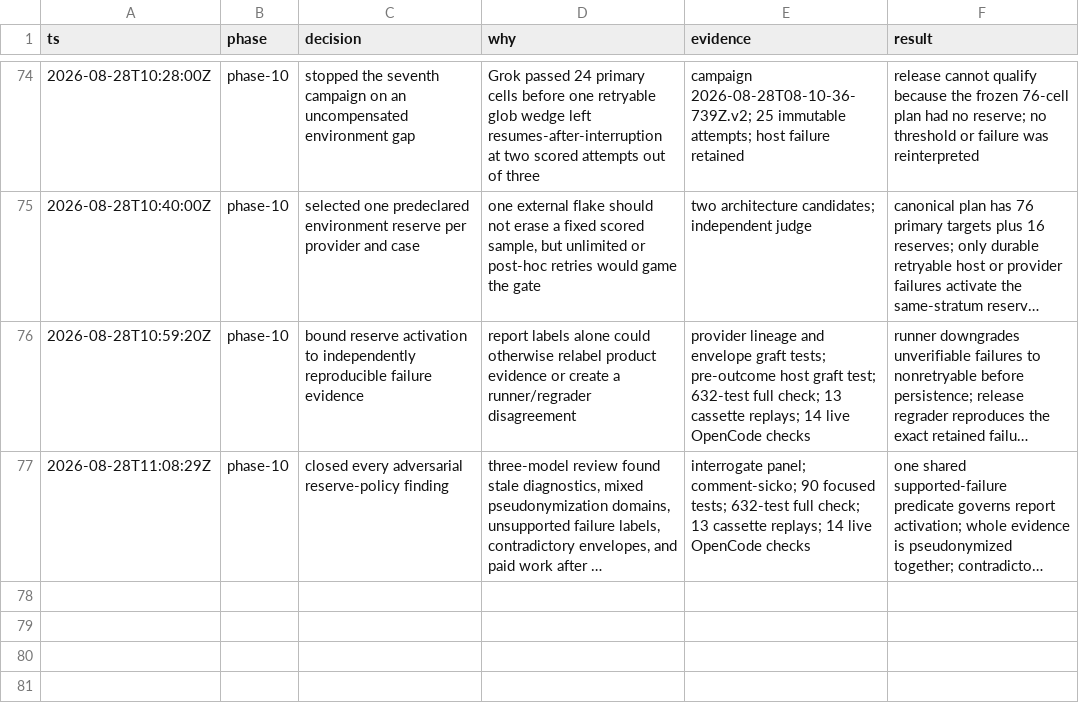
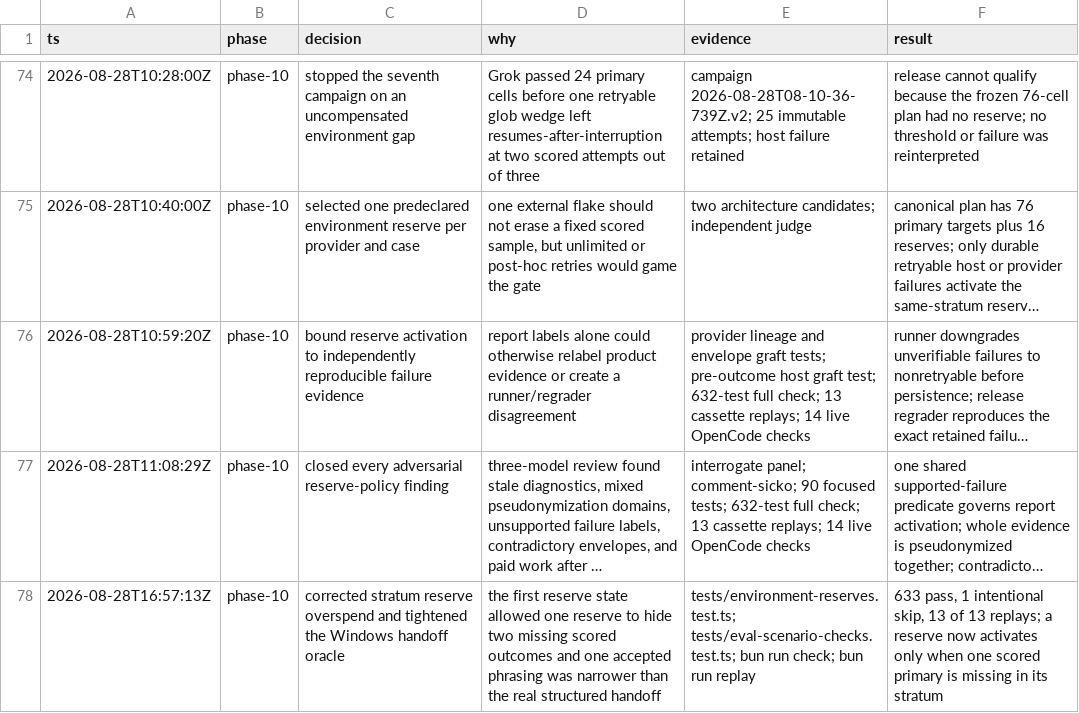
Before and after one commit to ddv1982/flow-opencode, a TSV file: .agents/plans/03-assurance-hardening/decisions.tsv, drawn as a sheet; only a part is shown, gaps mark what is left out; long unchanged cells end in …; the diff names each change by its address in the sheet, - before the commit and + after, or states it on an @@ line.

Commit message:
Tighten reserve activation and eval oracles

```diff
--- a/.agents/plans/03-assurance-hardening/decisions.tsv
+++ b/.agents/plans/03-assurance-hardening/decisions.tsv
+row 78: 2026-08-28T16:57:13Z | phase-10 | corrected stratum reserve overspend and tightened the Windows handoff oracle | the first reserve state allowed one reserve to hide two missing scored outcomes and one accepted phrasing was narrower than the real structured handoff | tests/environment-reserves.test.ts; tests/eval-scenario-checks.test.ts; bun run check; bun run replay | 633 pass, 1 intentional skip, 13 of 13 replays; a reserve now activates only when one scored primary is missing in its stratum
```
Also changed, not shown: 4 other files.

□ □ □

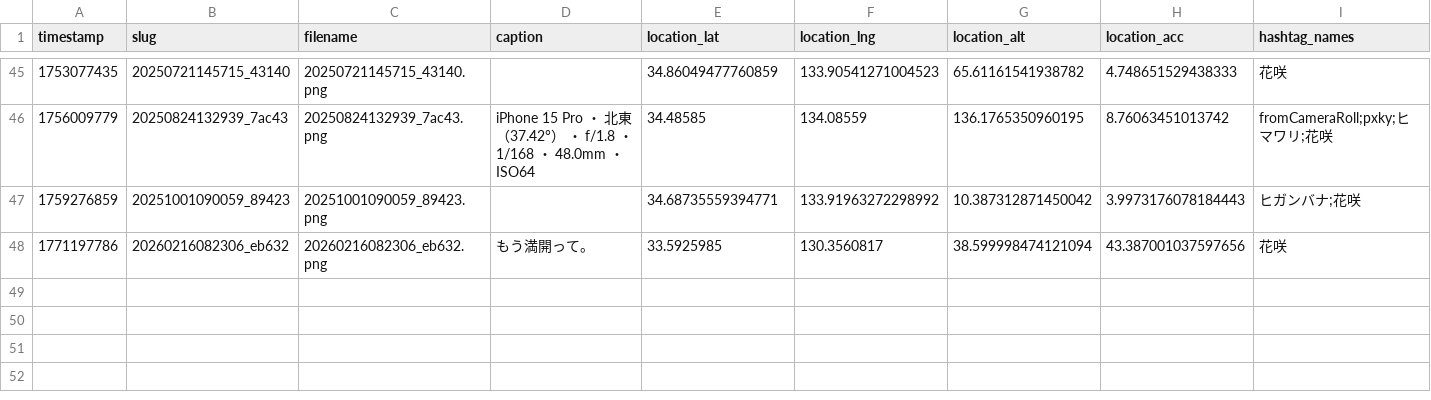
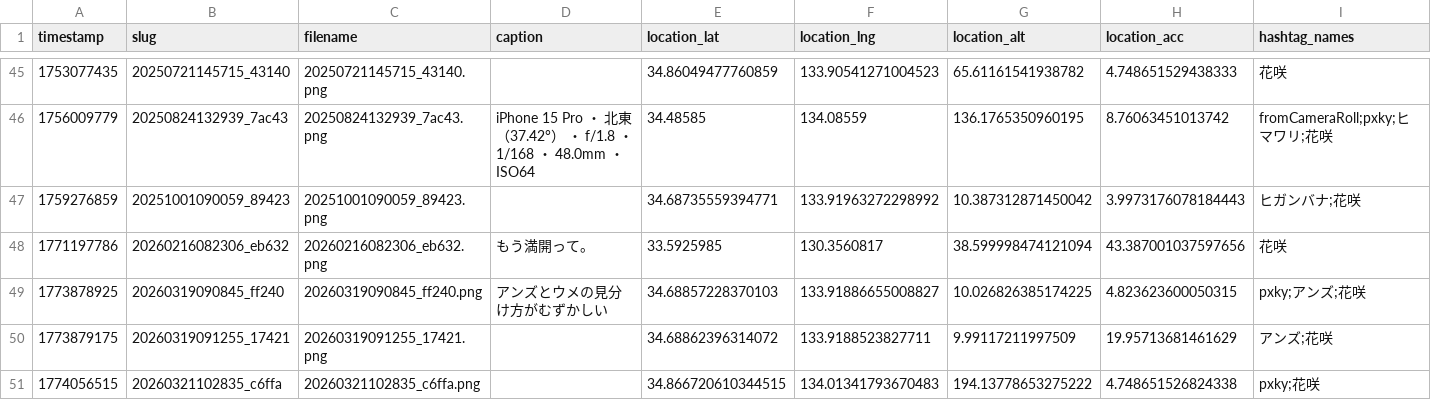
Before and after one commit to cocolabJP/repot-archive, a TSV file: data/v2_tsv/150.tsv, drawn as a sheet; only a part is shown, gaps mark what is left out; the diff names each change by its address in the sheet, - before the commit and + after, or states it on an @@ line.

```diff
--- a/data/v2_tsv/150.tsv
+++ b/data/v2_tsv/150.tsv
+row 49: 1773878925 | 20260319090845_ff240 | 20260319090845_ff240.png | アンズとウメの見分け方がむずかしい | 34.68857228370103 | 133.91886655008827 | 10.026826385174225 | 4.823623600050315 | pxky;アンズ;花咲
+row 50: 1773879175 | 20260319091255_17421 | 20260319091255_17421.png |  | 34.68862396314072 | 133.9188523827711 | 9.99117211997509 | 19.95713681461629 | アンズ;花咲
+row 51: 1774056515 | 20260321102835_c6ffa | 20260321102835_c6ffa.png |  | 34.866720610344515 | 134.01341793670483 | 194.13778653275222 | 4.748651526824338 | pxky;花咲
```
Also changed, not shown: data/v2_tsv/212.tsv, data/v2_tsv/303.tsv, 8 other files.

□ □ □

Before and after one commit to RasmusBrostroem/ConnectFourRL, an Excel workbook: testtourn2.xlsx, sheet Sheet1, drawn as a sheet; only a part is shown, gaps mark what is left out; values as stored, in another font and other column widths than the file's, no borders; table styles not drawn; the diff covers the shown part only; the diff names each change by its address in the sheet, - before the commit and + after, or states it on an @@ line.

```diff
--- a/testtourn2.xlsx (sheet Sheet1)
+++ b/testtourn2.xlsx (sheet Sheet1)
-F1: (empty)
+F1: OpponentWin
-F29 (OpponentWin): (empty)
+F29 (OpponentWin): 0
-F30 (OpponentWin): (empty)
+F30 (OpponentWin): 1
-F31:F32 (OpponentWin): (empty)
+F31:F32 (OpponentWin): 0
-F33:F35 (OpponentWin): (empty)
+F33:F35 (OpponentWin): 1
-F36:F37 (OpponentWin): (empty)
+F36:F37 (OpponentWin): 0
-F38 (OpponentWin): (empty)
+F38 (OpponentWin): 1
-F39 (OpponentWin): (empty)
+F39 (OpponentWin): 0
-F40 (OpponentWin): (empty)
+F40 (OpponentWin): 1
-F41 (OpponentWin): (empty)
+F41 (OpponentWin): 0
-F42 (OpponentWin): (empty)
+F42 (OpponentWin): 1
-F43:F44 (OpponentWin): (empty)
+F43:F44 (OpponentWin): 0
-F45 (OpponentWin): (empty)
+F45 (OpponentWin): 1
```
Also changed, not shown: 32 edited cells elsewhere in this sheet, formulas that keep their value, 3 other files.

□ □ □

> **Exercise objective**: Reproduce each line from the records that contains the word "other".

> **Finished exercise**:
Also changed, not shown: 4 other files.
Also changed, not shown: data/v2_tsv/212.tsv, data/v2_tsv/303.tsv, 8 other files.
Before and after one commit to RasmusBrostroem/ConnectFourRL, an Excel workbook: testtourn2.xlsx, sheet Sheet1, drawn as a sheet; only a part is shown, gaps mark what is left out; values as stored, in another font and other column widths than the file's, no borders; table styles not drawn; the diff covers the shown part only; the diff names each change by its address in the sheet, - before the commit and + after, or states it on an @@ line.
Also changed, not shown: 32 edited cells elsewhere in this sheet, formulas that keep their value, 3 other files.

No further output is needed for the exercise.